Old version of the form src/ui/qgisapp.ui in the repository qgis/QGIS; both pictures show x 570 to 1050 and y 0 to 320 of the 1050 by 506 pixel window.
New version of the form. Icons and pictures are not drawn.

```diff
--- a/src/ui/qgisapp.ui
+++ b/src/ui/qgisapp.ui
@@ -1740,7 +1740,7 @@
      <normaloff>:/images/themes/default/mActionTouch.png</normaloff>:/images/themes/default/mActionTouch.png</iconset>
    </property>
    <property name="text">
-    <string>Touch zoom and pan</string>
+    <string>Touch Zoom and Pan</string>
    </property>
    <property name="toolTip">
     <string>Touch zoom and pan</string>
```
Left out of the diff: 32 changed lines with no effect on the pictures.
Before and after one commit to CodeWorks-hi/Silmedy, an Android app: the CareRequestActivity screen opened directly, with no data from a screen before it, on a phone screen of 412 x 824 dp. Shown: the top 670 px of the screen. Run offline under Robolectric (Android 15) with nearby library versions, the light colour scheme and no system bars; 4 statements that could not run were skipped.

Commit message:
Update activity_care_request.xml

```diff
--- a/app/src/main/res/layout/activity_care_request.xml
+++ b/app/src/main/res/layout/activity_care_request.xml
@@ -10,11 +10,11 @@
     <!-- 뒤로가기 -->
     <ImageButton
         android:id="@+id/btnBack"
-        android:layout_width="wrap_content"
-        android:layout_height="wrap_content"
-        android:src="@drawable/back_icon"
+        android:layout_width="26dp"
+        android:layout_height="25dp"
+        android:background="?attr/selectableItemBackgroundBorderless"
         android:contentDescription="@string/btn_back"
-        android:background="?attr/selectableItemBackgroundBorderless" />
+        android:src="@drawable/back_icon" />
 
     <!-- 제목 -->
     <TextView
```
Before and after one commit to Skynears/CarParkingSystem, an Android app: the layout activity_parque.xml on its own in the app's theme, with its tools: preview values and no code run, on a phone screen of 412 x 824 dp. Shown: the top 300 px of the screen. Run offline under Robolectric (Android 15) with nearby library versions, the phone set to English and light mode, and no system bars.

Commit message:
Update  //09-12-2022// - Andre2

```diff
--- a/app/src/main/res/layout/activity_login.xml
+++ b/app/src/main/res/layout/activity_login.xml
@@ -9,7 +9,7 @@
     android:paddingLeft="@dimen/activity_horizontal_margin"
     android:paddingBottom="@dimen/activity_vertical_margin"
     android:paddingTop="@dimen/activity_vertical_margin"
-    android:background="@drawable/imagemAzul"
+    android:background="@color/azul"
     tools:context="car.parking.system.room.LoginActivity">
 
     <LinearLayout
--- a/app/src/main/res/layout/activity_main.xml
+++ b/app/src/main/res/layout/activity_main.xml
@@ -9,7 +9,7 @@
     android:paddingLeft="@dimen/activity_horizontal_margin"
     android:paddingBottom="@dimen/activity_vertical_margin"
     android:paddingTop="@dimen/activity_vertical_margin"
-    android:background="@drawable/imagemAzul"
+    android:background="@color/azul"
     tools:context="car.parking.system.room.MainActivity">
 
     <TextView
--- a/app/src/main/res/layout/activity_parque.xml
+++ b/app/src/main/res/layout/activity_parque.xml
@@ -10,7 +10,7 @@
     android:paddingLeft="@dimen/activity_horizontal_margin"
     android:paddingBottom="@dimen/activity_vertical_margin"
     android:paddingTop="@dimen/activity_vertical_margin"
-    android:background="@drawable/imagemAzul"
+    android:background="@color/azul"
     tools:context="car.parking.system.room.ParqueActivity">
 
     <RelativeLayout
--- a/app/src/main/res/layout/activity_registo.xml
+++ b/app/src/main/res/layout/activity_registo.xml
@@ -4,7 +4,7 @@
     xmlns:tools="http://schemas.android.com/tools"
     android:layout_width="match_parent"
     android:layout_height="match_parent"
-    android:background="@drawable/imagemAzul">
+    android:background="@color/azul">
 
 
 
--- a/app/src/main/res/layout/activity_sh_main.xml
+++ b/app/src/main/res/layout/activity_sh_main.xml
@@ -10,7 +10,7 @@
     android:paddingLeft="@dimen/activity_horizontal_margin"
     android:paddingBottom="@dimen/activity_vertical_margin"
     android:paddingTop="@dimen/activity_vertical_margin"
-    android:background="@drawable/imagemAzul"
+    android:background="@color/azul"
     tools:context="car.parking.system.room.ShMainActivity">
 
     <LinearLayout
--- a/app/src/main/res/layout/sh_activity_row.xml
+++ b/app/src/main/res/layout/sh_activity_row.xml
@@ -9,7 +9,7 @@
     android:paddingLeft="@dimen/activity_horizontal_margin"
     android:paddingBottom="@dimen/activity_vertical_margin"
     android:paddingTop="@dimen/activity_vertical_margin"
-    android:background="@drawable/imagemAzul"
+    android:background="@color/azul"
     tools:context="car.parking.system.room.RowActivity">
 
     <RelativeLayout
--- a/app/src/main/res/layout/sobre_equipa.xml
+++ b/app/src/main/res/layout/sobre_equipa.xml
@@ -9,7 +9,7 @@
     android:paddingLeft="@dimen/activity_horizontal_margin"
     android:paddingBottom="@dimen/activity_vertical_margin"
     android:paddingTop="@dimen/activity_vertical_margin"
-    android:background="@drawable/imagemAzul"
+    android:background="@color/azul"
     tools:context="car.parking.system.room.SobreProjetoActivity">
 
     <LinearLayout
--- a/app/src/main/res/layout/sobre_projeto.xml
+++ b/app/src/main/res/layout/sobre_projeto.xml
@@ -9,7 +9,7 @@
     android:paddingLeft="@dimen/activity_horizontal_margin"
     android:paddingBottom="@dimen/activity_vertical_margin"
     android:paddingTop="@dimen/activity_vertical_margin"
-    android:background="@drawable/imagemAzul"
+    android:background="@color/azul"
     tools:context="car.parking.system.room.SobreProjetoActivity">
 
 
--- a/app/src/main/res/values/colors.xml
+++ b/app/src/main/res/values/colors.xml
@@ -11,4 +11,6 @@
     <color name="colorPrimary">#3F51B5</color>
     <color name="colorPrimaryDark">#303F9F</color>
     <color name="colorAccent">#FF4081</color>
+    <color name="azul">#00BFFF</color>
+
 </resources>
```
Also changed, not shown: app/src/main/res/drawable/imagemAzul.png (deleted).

※ ※ ※

Whenever the word "string" occurs in a line of the listing above, return that line.

-    <string>Touch zoom and pan</string>
+    <string>Touch Zoom and Pan</string>
     <string>Touch zoom and pan</string>
         android:contentDescription="@string/btn_back"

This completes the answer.